* WHAT TO PRODUCE
Go through the material below, find each line with the word "Sprint", and copy those lines.

* RECORDS PROVIDED
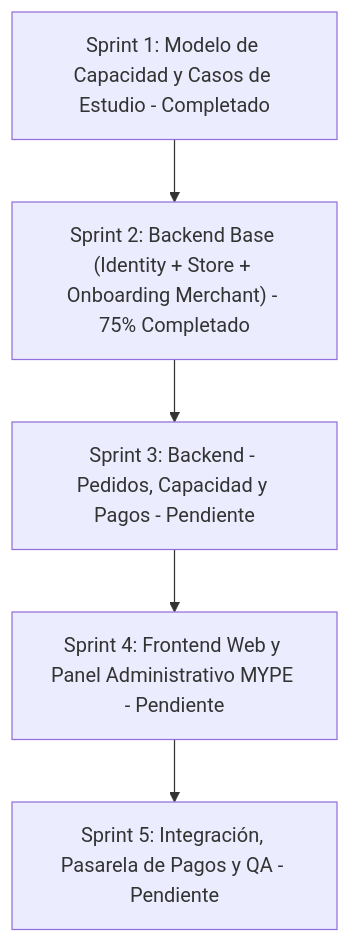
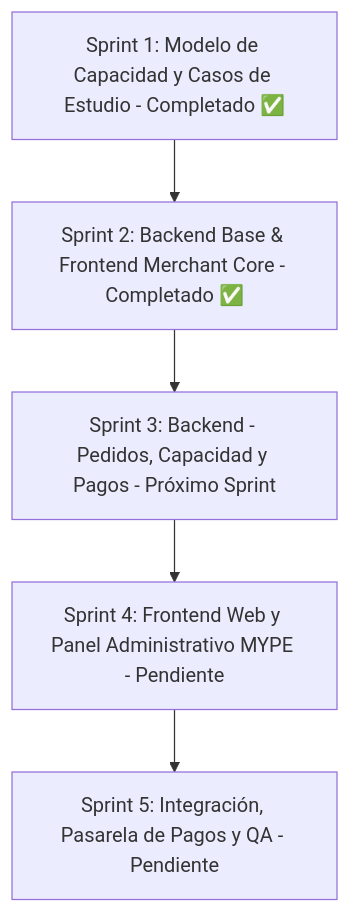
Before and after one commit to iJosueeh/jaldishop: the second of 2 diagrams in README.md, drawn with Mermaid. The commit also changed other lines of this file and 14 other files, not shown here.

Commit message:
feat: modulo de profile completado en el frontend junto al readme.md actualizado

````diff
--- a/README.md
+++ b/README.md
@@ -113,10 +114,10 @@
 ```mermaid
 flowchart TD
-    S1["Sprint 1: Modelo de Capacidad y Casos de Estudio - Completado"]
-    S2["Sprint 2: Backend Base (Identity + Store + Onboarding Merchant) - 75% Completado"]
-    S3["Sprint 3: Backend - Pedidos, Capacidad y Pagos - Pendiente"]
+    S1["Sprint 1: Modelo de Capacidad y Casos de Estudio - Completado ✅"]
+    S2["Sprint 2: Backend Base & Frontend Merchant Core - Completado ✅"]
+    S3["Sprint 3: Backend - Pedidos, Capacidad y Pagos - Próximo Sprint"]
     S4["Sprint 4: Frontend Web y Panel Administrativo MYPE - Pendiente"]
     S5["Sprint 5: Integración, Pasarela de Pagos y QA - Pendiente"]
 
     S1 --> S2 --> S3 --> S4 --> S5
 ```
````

==

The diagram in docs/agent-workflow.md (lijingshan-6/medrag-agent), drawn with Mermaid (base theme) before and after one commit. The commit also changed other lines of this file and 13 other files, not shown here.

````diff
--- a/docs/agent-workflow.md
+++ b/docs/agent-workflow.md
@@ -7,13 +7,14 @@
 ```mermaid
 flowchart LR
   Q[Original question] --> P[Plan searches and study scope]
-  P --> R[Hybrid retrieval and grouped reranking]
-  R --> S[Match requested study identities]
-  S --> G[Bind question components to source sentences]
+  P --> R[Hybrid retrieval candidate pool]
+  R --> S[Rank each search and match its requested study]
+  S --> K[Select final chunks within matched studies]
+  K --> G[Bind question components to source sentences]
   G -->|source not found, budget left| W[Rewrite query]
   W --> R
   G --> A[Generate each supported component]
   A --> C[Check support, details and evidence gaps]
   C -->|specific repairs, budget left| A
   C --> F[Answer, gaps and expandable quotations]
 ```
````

* PROBLEM SOLUTION
-    S1["Sprint 1: Modelo de Capacidad y Casos de Estudio - Completado"]
-    S2["Sprint 2: Backend Base (Identity + Store + Onboarding Merchant) - 75% Completado"]
-    S3["Sprint 3: Backend - Pedidos, Capacidad y Pagos - Pendiente"]
+    S1["Sprint 1: Modelo de Capacidad y Casos de Estudio - Completado ✅"]
+    S2["Sprint 2: Backend Base & Frontend Merchant Core - Completado ✅"]
+    S3["Sprint 3: Backend - Pedidos, Capacidad y Pagos - Próximo Sprint"]
     S4["Sprint 4: Frontend Web y Panel Administrativo MYPE - Pendiente"]
     S5["Sprint 5: Integración, Pasarela de Pagos y QA - Pendiente"]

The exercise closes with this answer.